Researchers at MIT seem to have cracked that nut in a way they hope will turn each of our homes into its own power station – and filling station – with a process that can cheaply and effectively store electricity from solar (or other) sources using common carbon-free materials at room temperature.
Storing and transmitting energy is a lot more difficult than you’d suppose. There are inevitable losses as energy passes through power lines. That’s why the extensive wind farms being built these days provide regional, not national, power. In fact, about a gazillion years ago when I worked at the Diablo Canyon nuclear power plant on California’s central coast, that plant was linked to an underground hydroelectric plant. In off hours the nuclear plant’s energy was used to pump the subterrainean reservoir uphill so that in peak times the water could rush downhill and power turbines that supplemented the nuclear plant’s output. Very clever, really, but there were still substantial losses in energy because of friction.
And storing solar power for later use at night is one of the problems that continue to face the solar power industry.
This new process developed at MIT – due in part to the funding of a ten million dollar grant from the Chesonis Foundation – is a very simple technique that uses electrical current to separate oxygen and hydrogen in gaseous form, later to be recombined to produce power or charge fuel cells. The result could be the near complete decentralization of power. Each home would become its own solar power plant and filling station for the fuel cells we’ll need to power our electric cars. It’s the sort of energy system you’d expect to need in outer space – but you’d be using it at home.
In practice, I’d expect that homes would remain on the grid but that demand from the central power stations would drop tremendously as these homes began to generate their own power. In fact the excess power could even be sold back to the utilities. This process is intended to make solar power more effective but it only requires an electrical current to work – so it could be used with any electric sources, including wind farms, which also have a greater or lesser output depending on the conditions outside.

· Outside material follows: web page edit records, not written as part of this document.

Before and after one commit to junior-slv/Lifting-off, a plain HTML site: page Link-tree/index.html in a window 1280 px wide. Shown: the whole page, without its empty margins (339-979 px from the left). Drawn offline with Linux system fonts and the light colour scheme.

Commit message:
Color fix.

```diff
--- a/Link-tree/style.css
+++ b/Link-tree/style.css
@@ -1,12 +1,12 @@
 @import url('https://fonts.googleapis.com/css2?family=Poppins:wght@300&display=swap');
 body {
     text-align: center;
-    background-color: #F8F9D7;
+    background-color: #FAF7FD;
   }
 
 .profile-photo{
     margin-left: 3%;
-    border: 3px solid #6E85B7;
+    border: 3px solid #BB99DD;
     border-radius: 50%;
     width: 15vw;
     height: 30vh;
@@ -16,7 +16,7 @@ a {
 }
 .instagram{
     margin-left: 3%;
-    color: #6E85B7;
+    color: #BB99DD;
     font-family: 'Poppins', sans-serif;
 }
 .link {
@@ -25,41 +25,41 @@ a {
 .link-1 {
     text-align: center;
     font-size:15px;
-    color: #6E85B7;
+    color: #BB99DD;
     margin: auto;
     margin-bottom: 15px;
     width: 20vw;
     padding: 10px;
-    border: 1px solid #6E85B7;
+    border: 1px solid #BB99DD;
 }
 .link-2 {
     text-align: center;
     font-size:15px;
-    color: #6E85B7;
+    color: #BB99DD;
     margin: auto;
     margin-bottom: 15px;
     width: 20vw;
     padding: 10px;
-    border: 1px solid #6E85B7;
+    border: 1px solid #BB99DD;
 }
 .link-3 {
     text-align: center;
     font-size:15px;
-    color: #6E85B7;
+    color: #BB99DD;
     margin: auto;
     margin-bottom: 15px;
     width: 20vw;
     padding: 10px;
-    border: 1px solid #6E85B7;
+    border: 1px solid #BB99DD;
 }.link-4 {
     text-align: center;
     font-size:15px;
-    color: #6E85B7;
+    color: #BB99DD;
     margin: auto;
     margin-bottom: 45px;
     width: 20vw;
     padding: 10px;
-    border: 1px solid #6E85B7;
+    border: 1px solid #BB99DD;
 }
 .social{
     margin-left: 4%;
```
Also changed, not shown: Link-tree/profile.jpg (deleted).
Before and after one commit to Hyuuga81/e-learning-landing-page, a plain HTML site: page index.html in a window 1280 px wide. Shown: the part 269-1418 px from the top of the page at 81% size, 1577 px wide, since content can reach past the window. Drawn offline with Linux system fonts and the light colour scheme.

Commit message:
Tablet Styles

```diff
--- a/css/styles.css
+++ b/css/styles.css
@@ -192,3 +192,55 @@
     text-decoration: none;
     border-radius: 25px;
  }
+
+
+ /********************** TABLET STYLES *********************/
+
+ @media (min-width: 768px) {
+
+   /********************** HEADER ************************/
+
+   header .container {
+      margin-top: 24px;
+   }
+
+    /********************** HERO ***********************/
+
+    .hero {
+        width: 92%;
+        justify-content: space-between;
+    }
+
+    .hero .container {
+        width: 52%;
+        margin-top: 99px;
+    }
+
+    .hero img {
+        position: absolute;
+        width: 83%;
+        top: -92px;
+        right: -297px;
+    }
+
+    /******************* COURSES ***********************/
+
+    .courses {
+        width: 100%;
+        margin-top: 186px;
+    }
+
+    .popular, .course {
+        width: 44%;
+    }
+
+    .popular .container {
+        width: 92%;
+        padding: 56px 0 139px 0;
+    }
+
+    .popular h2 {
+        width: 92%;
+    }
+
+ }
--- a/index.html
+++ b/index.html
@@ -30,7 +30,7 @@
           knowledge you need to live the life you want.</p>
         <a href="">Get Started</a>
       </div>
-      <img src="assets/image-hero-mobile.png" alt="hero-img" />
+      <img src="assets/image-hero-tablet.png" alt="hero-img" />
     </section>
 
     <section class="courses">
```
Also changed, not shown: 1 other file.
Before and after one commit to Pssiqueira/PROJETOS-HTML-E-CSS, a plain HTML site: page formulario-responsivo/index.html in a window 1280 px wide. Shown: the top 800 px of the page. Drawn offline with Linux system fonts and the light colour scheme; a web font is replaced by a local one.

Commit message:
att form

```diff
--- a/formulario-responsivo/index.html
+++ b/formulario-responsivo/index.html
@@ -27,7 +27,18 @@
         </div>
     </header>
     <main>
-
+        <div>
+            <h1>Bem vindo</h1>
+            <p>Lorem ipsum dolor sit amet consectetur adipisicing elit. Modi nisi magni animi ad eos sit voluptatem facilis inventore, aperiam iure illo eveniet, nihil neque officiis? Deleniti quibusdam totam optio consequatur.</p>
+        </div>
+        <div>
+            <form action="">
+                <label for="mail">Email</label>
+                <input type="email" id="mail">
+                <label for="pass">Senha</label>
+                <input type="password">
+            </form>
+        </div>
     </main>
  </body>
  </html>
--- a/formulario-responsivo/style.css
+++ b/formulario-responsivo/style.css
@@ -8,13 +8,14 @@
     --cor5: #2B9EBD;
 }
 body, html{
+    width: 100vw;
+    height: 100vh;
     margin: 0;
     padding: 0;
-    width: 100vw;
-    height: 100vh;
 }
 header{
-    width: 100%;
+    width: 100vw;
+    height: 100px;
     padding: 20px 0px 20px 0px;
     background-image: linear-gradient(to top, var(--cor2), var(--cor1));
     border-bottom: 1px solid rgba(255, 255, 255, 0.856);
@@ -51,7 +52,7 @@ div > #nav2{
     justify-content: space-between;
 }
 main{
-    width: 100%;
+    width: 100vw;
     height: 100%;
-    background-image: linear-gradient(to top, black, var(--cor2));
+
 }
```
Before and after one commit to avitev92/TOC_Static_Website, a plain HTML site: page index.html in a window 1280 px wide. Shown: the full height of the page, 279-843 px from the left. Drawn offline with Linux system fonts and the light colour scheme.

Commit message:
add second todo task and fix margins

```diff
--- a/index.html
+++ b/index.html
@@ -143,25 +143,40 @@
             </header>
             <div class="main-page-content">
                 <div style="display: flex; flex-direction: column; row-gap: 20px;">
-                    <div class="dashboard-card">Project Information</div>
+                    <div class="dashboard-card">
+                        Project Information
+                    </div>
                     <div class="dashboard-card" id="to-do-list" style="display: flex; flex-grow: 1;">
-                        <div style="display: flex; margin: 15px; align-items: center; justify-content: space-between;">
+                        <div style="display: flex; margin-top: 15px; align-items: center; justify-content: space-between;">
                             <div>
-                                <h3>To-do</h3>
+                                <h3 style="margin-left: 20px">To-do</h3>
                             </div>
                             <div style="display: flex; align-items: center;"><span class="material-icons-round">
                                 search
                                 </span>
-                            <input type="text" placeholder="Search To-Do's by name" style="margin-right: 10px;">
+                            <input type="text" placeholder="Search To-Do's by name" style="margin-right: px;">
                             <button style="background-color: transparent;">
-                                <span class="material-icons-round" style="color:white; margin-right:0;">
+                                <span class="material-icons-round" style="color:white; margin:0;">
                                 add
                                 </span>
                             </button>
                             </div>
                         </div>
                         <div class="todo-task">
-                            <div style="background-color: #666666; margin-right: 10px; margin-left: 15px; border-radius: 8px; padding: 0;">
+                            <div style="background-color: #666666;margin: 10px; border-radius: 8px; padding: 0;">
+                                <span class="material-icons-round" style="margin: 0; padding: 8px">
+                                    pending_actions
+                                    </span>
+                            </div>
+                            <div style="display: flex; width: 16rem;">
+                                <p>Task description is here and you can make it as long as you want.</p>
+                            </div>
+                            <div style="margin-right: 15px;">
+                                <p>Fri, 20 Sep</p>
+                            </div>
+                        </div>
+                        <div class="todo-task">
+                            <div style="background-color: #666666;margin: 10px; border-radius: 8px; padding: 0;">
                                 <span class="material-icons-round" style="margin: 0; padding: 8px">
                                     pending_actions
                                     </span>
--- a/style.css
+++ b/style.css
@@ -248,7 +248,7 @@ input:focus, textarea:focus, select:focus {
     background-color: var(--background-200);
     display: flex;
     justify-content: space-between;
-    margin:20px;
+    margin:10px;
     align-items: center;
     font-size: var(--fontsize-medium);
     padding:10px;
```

And couldn’t this same process be used in a centralized way to produce the still-expensive hydrogen fuel cells that remain a barrier to fully electric cars?